== Segment start ==
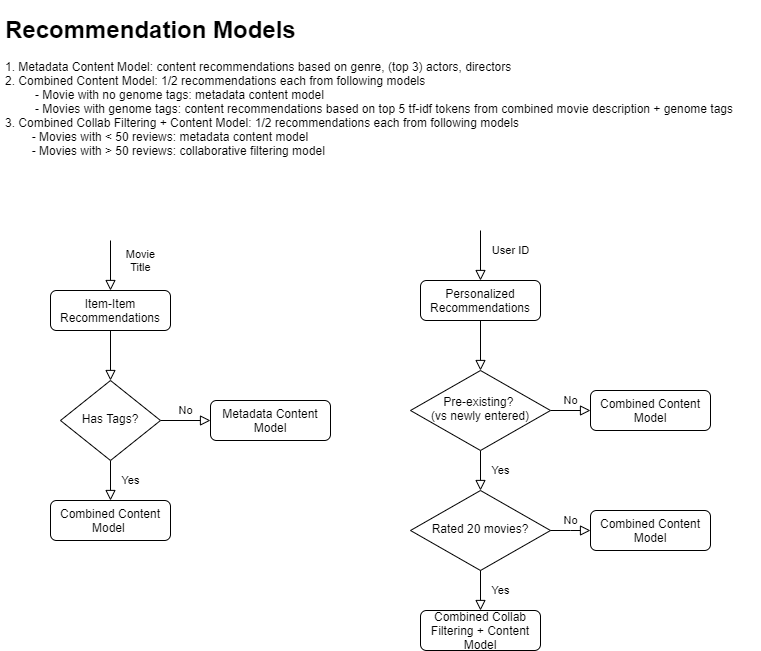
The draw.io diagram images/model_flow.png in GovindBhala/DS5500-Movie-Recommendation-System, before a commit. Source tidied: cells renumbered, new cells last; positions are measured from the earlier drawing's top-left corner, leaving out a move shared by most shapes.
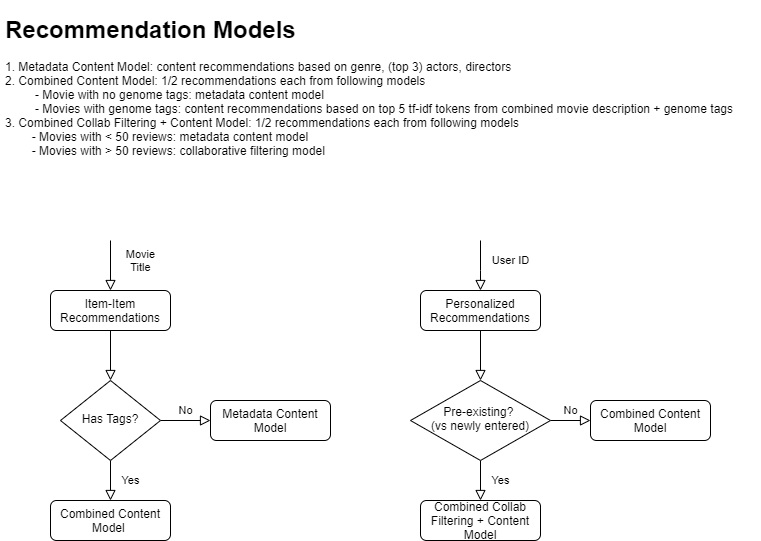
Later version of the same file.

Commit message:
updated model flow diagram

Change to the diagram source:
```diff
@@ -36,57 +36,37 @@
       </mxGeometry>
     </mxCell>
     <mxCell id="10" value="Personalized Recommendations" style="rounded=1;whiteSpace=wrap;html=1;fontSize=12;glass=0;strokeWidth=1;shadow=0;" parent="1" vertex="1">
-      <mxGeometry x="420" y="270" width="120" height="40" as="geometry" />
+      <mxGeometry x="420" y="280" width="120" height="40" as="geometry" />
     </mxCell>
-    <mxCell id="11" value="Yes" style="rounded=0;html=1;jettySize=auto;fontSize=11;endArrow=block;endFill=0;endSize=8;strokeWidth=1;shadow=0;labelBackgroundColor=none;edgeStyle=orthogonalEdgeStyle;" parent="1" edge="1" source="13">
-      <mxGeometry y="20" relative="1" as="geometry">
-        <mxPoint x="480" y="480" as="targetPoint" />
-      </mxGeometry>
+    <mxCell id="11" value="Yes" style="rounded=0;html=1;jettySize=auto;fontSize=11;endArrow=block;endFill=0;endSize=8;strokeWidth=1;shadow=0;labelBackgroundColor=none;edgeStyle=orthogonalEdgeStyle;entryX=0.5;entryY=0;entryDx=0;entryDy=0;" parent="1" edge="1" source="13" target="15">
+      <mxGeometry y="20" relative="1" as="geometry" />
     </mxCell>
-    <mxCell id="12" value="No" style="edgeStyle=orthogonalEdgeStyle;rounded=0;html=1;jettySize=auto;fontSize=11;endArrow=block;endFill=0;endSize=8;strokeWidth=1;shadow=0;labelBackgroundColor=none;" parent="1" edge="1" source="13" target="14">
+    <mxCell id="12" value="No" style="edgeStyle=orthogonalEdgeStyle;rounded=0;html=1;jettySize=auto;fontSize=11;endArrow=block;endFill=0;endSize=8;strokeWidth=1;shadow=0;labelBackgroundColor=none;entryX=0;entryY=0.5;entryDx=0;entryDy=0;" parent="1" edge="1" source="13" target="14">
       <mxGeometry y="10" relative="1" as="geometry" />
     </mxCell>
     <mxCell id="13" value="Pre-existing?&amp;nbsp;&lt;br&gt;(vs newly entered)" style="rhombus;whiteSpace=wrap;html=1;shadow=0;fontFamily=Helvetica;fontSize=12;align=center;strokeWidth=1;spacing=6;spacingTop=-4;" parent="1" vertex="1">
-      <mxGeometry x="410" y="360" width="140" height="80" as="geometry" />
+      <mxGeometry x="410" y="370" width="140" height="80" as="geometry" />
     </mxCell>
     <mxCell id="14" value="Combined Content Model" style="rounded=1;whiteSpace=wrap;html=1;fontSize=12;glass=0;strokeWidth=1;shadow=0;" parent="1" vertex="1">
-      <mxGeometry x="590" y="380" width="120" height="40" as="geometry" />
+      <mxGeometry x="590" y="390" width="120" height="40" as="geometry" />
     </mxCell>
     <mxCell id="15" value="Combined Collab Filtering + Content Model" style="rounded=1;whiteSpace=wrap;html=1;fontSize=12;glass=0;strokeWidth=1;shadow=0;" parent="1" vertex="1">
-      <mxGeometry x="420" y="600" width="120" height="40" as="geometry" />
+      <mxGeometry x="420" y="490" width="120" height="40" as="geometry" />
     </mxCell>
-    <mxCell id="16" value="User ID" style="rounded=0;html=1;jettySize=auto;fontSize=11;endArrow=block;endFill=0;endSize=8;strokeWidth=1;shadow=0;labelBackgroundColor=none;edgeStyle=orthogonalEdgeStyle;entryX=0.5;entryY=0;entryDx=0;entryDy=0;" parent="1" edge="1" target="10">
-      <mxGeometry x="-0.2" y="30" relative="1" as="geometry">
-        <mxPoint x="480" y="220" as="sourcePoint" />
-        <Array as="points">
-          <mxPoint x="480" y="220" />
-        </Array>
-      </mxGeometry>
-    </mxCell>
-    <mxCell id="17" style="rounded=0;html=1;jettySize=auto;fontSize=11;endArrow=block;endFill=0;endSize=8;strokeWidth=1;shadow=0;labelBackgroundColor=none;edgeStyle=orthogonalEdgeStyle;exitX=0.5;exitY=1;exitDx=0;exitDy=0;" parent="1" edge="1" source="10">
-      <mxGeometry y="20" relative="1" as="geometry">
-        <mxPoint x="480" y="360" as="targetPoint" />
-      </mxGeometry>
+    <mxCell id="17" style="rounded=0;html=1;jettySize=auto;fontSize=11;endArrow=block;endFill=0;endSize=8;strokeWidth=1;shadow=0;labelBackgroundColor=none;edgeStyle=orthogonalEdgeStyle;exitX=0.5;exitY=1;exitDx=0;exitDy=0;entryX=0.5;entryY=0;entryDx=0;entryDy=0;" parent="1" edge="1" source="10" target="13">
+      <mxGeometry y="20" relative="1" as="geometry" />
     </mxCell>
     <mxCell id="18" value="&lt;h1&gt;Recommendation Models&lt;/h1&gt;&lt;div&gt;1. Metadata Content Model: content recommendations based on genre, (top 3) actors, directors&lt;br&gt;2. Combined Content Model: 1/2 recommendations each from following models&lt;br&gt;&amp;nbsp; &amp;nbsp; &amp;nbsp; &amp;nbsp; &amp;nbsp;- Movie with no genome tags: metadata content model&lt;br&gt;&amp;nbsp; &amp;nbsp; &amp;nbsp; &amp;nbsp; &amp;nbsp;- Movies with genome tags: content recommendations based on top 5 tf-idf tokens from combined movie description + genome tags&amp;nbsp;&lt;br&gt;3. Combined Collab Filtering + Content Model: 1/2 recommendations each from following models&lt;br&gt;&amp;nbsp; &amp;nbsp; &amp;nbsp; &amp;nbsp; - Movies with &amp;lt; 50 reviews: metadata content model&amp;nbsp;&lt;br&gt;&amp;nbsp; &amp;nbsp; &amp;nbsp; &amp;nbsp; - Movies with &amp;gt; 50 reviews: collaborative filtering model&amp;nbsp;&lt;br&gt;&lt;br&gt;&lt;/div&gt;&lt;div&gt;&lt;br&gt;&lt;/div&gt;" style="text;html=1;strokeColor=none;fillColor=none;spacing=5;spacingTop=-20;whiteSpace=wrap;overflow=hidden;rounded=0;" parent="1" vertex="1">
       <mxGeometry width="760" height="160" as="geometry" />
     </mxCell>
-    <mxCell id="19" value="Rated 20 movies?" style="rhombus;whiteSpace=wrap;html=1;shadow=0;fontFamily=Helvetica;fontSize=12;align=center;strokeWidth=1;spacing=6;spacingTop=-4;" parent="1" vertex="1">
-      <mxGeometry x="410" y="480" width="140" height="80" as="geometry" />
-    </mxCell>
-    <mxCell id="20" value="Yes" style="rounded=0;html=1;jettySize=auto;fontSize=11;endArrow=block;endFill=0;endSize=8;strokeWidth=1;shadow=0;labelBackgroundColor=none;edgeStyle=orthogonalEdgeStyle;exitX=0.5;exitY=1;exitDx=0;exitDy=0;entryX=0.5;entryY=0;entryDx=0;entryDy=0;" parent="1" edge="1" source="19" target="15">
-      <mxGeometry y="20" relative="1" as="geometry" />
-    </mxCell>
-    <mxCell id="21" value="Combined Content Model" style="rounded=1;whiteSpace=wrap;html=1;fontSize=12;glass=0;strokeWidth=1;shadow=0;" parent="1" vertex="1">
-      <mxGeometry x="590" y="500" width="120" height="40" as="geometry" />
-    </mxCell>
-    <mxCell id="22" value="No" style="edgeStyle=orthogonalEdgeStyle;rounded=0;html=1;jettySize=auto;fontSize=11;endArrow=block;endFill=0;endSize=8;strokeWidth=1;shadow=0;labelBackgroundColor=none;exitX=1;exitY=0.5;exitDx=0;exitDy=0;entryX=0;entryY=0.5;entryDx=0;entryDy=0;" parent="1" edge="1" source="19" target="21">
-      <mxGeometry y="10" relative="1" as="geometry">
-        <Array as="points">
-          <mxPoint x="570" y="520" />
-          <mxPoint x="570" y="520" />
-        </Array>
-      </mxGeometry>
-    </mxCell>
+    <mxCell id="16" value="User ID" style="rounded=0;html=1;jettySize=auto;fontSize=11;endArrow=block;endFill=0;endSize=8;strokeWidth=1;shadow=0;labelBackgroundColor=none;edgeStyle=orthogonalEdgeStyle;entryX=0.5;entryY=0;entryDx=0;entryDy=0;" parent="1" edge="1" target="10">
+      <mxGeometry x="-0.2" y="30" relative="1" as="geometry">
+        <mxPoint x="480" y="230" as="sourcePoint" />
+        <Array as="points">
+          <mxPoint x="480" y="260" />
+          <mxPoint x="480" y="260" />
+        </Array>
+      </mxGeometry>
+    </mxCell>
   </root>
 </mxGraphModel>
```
== Segment end ==
How many of the lines above hold the word "diagram"? Answer with only the number.

3